November 20, 1995 at 12:00 AM EDT


JIM LEHRER: Let’s just go through the deal. The question about seven years from–what is your understanding of what that commitment by the President means to seven years?

REP. KASICH: Well, there isn’t any understanding on my part, Jim. It’s very clear we’re going to balance the budget in seven years, and we’re going to let the Congressional Budget Office do the arithmetic to make sure that all the numbers add up, and that’s the–that’s it. That’s cut and dried, and if there is but a scintilla of movement on the part of anybody away from seven years, I’m personally out of here and so will the rest of the Republican Conference. That was the deal. It’s straight and clear. Now within the box, within the box of the seven years, we can fight and argue and debate about our priorities but it’s seven years, it’s CBO-scored, and it is flat out written out there and I think it’s a wonderful day for our country. That’s why I’ve been so excited. We no longer have balancing the budget as a goal or a dream.

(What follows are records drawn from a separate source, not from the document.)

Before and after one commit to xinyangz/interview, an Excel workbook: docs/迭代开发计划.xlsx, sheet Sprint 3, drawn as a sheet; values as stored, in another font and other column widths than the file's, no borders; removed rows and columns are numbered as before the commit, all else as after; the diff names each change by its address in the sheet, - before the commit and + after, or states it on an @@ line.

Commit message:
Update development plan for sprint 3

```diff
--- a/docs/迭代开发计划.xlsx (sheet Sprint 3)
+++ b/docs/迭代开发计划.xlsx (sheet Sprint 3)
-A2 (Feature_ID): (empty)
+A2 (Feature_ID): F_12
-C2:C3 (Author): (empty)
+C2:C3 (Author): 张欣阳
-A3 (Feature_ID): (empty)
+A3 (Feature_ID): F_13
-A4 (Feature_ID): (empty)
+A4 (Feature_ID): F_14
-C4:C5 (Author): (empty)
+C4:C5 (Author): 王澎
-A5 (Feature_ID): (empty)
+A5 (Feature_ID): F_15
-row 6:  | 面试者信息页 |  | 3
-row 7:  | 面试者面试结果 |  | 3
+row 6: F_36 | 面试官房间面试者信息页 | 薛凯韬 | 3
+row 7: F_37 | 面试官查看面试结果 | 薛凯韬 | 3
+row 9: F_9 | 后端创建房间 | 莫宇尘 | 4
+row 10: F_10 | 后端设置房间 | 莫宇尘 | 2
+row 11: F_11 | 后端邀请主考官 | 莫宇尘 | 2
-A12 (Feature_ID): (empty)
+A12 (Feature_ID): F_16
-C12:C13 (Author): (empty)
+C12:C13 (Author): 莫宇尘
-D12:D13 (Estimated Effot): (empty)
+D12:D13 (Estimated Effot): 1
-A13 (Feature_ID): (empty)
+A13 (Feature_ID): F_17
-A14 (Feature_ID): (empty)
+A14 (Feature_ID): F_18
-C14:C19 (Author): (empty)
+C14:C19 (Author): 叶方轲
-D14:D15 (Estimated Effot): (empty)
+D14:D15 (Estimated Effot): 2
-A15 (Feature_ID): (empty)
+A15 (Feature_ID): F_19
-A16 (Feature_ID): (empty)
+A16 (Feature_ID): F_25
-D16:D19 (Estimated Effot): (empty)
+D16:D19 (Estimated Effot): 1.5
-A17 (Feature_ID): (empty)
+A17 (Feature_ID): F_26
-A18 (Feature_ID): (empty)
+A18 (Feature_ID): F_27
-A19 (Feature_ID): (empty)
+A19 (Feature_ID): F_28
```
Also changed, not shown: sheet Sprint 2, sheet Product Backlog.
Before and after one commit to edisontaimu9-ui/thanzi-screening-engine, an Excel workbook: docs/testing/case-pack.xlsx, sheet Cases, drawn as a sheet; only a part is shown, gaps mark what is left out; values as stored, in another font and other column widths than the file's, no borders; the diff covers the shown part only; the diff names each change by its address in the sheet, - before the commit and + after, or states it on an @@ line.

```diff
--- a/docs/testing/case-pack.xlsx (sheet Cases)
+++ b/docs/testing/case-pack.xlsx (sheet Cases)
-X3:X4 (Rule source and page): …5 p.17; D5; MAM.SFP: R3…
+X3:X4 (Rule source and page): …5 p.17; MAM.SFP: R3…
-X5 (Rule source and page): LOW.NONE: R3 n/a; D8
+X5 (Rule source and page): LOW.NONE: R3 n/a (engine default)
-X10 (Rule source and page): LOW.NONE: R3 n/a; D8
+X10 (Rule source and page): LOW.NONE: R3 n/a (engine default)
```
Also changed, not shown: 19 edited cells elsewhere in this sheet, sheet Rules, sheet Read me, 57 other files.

It is going to be a reality.

JIM LEHRER: Well, now I’m going to paraphrase what Laura Tyson said here, so bear with me a moment. She said, yes. In fact, those were her final words, that it is historic because the President and the Congress have committed to a balanced budget, but what she also said was remember that the President’s priorities are in there as well and that the agreement says if those priorities can be met in balancing the budget in seven years, fine; if not, then it may take a little longer. That was her interpretation. That’s what Panetta said as well.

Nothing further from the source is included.